The realization of Indias fiber connectivity projects and increasing e-services is likely to outpace that of advanced countries.

Fixed line broadband, both via phone line and cable have been relative laggards in a telecom space which saw the emergence of mobile broadband at a disruptive scale in 2017. The action, it now appears may be shifting to fixed line broadband driven by FTTH technologies, for which 2018 is expected to be a watershed year.

The action plan for mobile broadband is now out in the open. With mobile data rates having fallen to Rs 10 for 1 GB per day and further fall not ruled out, data alone is unlikely to be a promising business opportunity going ahead with competition catching up. The focus is now on using mobile data for voice, where there is still an arbitrage between switched networks, with chargeable voice calls and pure IP networks with free voice calls. The latest TRAI mandate of reducing interconnect charge and doing it away altogether by 2020 shows that there is money to be made in using data for voice calls. Millions of feature phones will help make this transition in 2018. It is also quite clear that unless there are LTE broadcast technologies which can be used for TV, mobile data will be of little use in large-scale delivery of TV channels and VoD to homes as little spectrum will be left.

The battle for fixed line broadband has now begun, and it will lead to transformation of TV networks as the year 2018 advances. On the one side are the dozens of VoD and Live TV sites including those with original content, while on the other there are burdened cable networks with tariff and interconnect issues not getting resolved very soon.

The real driver for this transformation will be the cost dynamics which have changed in favor of FTTH in the last six months with costs of an FTTH home having fallen to below USD 25. While cable broadband using DOCSIS 2 and DOCSIS 3 was the mainstay of the few operators providing broadband in India these have been beset with various issues including the use of copper cable, noise ingest, and unstable operations apart from high cost of cable modems.

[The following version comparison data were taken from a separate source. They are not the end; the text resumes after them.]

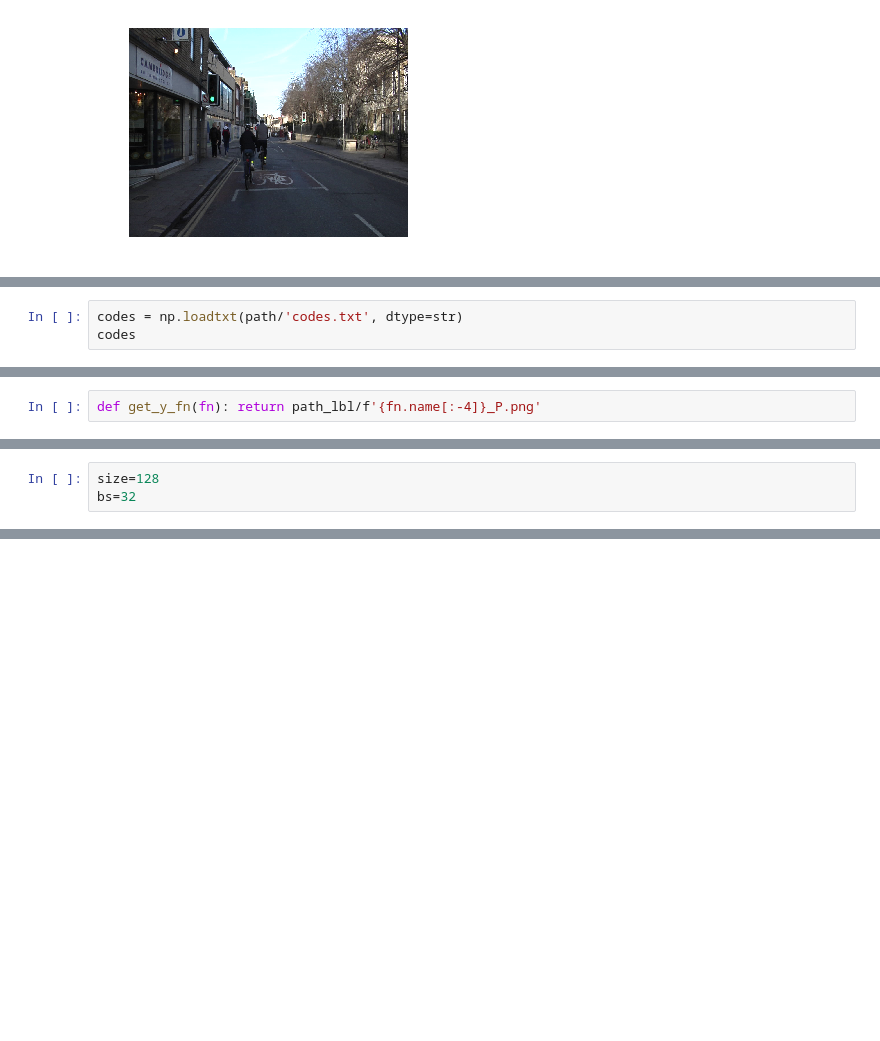
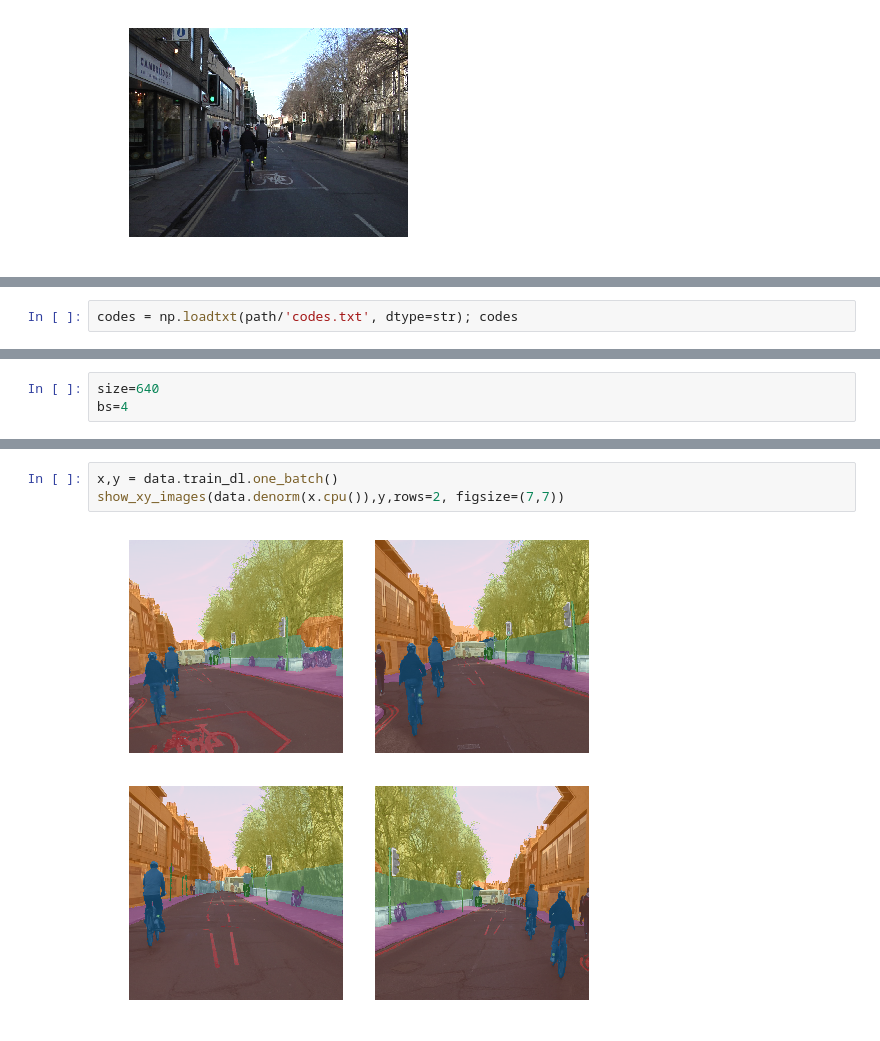
Before and after one commit to fastai/course-v3, a Jupyter notebook: nbs/dl1/lesson2-camvid.ipynb, the cells around one changed output, grey strips where cells are left out. Cells and saved outputs as stored; diff of their text form; blank space fills up the shorter version.

```diff
--- a/nbs/dl1/lesson2-camvid.ipynb
+++ b/nbs/dl1/lesson2-camvid.ipynb
@@ -45,4 +60,3 @@ img.show(figsize=(5,5))
 # %%
-codes = np.loadtxt(path/'codes.txt', dtype=str)
-codes
+codes = np.loadtxt(path/'codes.txt', dtype=str); codes
 # %% [output]
@@ -56,2 +66,0 @@ array(['Animal', 'Archway', 'Bicyclist', 'Bridge', 'Building', 'Car',
-# %%
-def get_y_fn(fn): return path_lbl/f'{fn.name[:-4]}_P.png'
@@ -97,3 +69,3 @@ len(train_fns),len(valid_fns),len(y_train_fns),len(y_valid_fns)
 # %%
-size=128
-bs=32
+size=640
+bs=4
@@ -115,0 +80,5 @@ show_xy_images(x, y, rows=3)
+# %%
+x,y = data.train_dl.one_batch()
+show_xy_images(data.denorm(x.cpu()),y,rows=2, figsize=(7,7))
+# %% [output]
+[figure, added]
```
Also changed, not shown: parts of 48 cells of this notebook, 1 other file.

Other countries such as the United States have also seen an emergence of FTTH operators such as Altice FTTH (Optimum and Suddenlink-branded Internet, TV, and phone services) which intend to cover millions of homes within a year. These are in competition with cable broadband operators such as Comcast (Docsis 3.1) with Gigabit speeds being offered and Verizon FiOS, also an FTTX operator with large distribution.

In the Indian fixed broadband space, while the phone-line broadband has already advanced to VDSL on the lines of AT&T U-Verse in the US, the real competition will come from the advancement of FTTH. FTTH is also riding on high-density clustered homes and multistory complexes where the last mile costs are well-contained. Single fiber distribution and aggregation point from multiple service providers is now well-established for MDU installations.

Developments in European FTTH markets also have shown an accelerating trend with 40–60 percent growth being exhibited specifically in new FTTH subscribers.

In a relative context, the projected growth of fixed line broadband is not surprising considering the data-consumption trends. The generation of high-resolution videos by users and sharing using social media sites is by itself leading to an exponential growth in traffic. As per Cisco VNI Index, data consumption which was just under 100 exabytes per month will double to 200 exabytes per month by 2020. Executives across industry seem to agree that exponential rise in data usage is not possible without FTTH being the base for connectivity applications.

The realization of India's fiber connectivity projects and increasing e-services is likely to outpace that of advanced countries. The latent demand of India is now emerging especially as price points dip for fixed broadband and new technological solutions such as FTTH see an exponential drop in prices. A new Internet home is now in the making, and it will ride on FTTH as the prime connector.